* **ACTIVITY**: Reproduce word for word, from the entries below, the line with "Create side-bar", the line with "-1,0 +1,111 @@", and every line between them, and nothing more.

* **RECORDS TO USE**:
+++

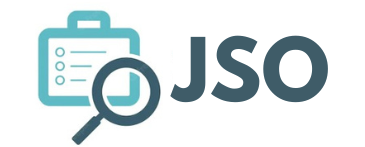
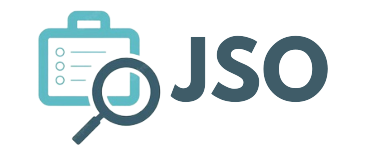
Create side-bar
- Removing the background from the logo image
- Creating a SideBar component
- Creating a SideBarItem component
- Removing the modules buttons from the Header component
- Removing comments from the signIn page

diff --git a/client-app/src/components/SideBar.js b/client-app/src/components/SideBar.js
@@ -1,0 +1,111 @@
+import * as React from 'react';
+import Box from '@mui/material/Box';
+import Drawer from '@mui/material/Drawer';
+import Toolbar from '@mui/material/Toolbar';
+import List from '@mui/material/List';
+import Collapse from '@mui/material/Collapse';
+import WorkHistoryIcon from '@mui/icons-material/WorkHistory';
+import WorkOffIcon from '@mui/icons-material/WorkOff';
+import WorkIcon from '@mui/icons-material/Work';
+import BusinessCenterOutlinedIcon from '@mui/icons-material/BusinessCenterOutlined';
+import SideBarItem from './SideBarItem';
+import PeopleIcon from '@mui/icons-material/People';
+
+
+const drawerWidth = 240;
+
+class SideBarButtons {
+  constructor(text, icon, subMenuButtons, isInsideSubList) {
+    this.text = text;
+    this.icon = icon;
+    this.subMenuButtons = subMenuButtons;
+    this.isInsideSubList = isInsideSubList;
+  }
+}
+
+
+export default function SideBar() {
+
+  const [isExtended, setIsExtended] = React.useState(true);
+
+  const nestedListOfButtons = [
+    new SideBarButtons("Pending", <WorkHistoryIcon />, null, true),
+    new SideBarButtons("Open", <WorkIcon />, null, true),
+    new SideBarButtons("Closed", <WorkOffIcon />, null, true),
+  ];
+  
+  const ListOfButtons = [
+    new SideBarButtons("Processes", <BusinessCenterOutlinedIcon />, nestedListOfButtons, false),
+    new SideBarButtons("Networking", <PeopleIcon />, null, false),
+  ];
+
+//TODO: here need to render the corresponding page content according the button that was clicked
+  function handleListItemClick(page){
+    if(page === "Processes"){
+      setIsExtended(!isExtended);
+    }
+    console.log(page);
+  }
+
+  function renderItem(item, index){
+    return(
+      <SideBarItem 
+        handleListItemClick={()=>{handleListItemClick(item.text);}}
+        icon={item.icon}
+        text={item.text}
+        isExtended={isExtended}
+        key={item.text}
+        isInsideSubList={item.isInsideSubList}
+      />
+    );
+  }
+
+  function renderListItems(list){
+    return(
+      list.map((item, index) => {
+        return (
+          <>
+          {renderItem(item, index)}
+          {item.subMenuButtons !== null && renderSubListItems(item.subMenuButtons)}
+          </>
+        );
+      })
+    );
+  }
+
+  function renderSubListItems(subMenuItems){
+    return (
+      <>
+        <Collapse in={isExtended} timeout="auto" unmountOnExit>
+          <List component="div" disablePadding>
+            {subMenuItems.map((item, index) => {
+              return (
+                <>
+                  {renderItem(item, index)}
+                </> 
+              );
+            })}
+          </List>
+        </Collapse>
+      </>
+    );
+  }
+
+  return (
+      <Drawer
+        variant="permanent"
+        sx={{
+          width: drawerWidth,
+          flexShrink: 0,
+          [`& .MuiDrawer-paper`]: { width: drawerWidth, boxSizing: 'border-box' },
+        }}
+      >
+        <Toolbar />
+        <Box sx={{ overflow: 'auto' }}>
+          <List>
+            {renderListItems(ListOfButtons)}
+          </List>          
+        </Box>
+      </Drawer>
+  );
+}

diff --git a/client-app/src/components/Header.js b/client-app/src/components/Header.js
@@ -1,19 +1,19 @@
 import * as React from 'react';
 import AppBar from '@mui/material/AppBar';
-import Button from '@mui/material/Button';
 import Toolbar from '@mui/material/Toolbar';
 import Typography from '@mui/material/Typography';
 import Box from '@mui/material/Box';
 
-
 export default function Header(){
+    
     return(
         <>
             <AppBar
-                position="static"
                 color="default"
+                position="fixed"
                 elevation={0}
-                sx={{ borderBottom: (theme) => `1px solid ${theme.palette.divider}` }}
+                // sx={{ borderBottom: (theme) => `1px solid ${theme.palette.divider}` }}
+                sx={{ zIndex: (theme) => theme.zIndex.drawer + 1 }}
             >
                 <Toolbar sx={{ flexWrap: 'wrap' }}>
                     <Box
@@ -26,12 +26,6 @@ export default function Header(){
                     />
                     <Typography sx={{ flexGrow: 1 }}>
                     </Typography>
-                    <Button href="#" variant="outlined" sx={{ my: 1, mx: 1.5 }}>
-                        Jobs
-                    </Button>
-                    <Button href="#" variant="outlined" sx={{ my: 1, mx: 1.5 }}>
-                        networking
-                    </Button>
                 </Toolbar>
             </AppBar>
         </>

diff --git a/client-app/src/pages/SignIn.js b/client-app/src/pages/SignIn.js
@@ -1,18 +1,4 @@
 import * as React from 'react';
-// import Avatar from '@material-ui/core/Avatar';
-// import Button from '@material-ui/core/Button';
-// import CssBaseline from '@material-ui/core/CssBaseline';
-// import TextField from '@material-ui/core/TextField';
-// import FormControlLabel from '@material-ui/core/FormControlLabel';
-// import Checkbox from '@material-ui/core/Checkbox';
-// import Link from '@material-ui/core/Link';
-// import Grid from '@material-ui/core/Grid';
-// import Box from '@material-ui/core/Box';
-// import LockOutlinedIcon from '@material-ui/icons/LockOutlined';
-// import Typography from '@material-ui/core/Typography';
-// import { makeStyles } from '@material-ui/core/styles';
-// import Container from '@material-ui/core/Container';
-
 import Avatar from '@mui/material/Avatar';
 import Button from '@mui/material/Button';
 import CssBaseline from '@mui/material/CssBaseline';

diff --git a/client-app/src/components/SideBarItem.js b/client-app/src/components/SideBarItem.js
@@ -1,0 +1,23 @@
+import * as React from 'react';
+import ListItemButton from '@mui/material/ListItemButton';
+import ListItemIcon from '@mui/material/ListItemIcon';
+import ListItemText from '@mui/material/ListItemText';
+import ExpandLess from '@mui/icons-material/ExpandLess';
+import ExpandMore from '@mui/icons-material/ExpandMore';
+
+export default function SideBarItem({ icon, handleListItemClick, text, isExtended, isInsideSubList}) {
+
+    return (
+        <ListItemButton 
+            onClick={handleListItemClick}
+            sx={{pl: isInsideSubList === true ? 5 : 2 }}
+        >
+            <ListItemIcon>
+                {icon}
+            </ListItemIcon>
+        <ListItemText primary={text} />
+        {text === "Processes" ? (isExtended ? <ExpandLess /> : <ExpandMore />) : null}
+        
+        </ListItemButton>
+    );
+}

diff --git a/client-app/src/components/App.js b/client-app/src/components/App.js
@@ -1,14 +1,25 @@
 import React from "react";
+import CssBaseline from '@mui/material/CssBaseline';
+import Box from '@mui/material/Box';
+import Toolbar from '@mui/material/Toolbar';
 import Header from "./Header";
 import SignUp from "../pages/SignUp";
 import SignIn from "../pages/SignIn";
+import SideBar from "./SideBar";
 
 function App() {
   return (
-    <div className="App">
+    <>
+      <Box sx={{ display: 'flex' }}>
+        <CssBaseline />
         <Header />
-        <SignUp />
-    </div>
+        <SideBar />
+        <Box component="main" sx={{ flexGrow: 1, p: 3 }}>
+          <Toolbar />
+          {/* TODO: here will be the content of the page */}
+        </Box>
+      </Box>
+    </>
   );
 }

+++

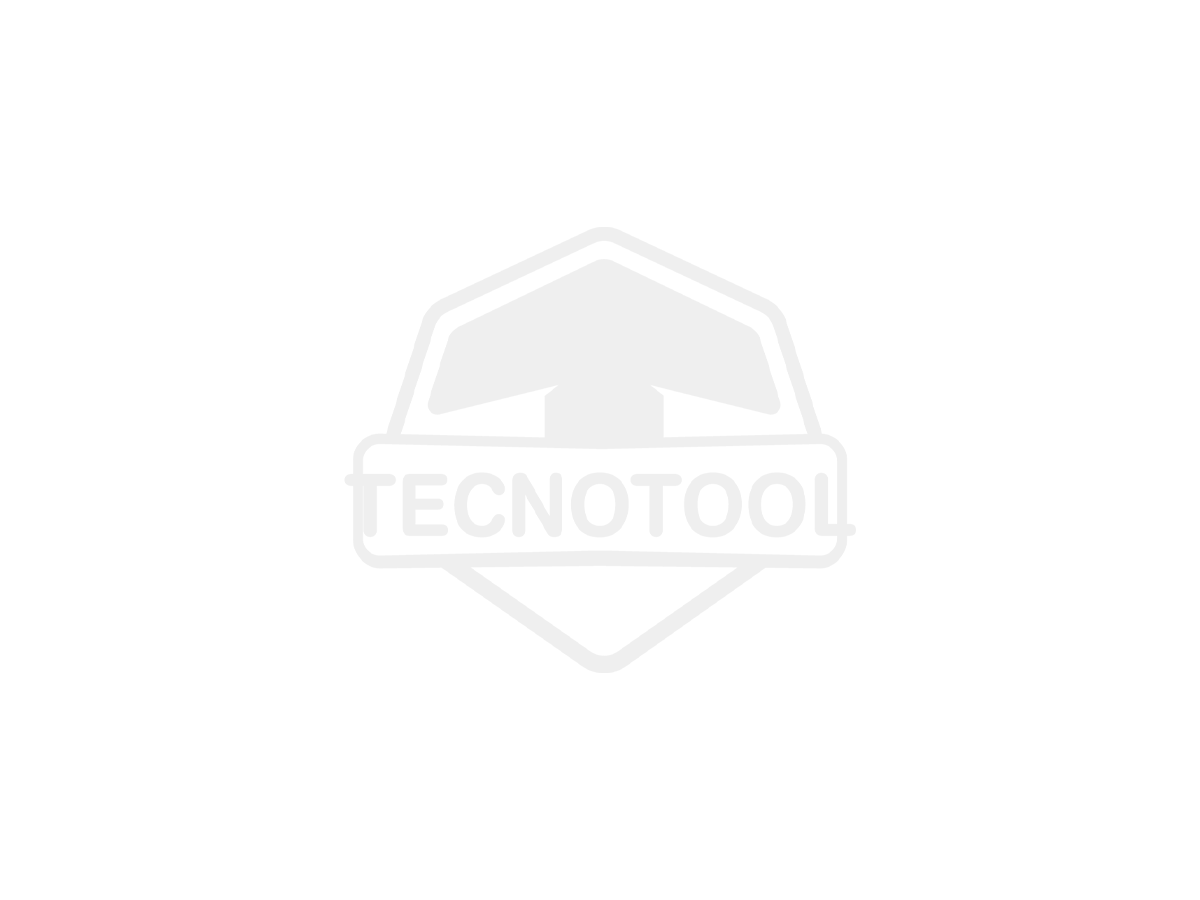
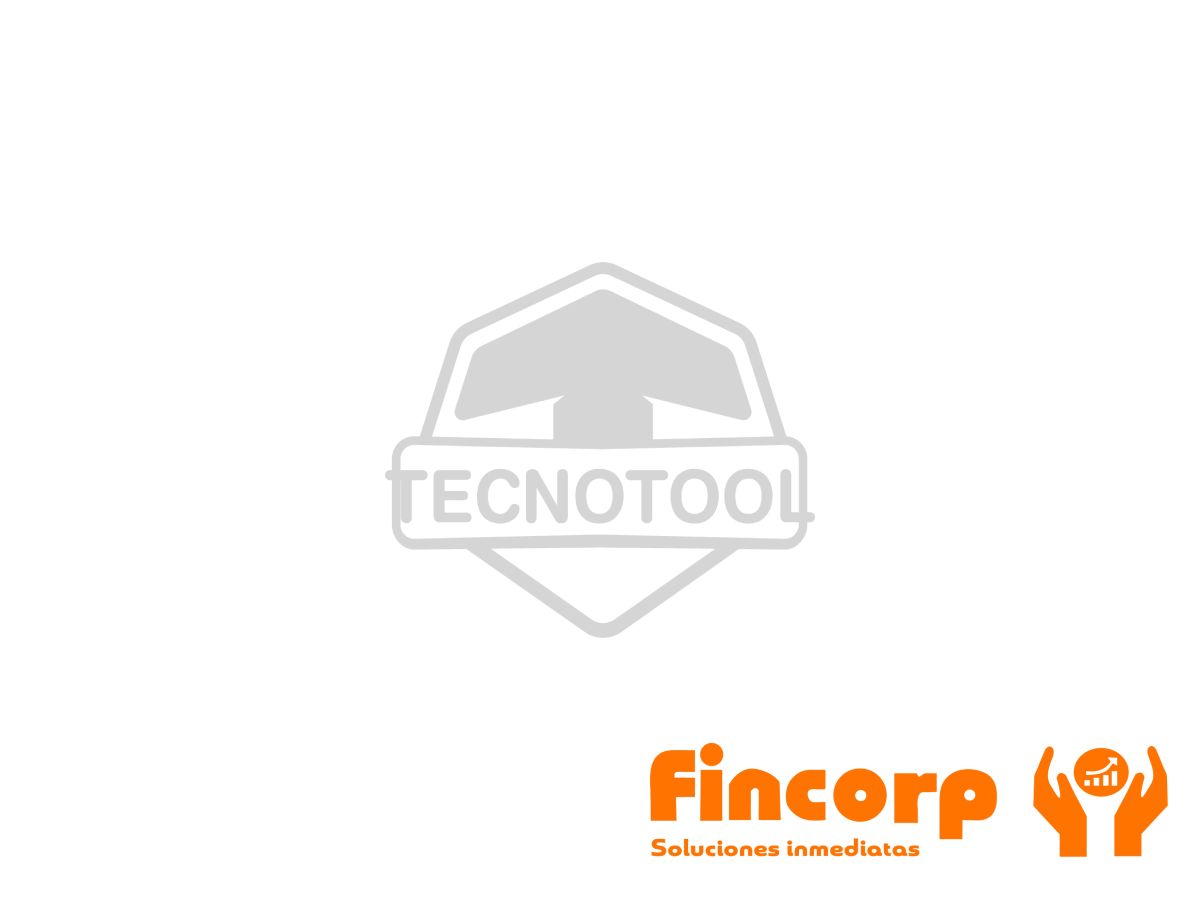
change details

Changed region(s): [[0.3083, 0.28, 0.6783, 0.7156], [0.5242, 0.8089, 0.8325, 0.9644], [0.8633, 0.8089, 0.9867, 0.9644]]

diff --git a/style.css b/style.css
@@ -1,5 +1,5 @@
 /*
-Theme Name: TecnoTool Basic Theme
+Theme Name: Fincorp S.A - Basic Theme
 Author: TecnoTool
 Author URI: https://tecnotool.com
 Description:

+++

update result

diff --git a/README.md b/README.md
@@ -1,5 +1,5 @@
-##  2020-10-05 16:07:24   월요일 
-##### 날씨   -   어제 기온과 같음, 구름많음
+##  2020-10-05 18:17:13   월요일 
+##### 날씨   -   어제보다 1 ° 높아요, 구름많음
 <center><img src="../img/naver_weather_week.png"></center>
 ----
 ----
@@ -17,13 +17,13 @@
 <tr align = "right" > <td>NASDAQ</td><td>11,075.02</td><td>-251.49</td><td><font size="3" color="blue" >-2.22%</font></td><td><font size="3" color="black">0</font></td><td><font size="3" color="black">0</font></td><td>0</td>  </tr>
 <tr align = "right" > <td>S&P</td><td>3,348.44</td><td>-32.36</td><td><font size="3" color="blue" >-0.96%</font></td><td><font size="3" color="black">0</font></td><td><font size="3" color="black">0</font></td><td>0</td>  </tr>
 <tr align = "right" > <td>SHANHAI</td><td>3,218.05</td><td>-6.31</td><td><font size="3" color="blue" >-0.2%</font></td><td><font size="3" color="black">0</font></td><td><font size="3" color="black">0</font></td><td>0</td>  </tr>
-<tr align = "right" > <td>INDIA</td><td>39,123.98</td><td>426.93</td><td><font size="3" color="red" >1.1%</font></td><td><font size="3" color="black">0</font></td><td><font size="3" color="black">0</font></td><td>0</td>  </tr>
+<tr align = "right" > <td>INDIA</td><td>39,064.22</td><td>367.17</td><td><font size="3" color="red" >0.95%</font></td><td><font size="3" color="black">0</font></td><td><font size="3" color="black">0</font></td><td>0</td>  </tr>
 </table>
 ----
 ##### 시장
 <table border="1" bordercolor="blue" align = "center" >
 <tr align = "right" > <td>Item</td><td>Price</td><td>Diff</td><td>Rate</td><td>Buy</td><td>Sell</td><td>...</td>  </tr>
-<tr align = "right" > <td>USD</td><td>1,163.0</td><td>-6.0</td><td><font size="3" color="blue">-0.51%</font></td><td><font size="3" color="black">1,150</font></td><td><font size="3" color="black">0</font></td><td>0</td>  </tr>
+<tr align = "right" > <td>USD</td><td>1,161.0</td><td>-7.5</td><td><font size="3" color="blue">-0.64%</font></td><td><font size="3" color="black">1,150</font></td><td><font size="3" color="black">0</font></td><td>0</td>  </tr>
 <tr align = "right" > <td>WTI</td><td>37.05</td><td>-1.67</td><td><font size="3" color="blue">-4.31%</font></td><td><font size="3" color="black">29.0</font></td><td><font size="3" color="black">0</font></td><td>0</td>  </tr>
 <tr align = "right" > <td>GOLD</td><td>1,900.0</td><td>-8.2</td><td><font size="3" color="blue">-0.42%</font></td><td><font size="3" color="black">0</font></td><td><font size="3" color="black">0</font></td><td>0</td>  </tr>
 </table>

+++

* **RESPONSE AREA**:
Create side-bar
- Removing the background from the logo image
- Creating a SideBar component
- Creating a SideBarItem component
- Removing the modules buttons from the Header component
- Removing comments from the signIn page

diff --git a/client-app/src/components/SideBar.js b/client-app/src/components/SideBar.js
@@ -1,0 +1,111 @@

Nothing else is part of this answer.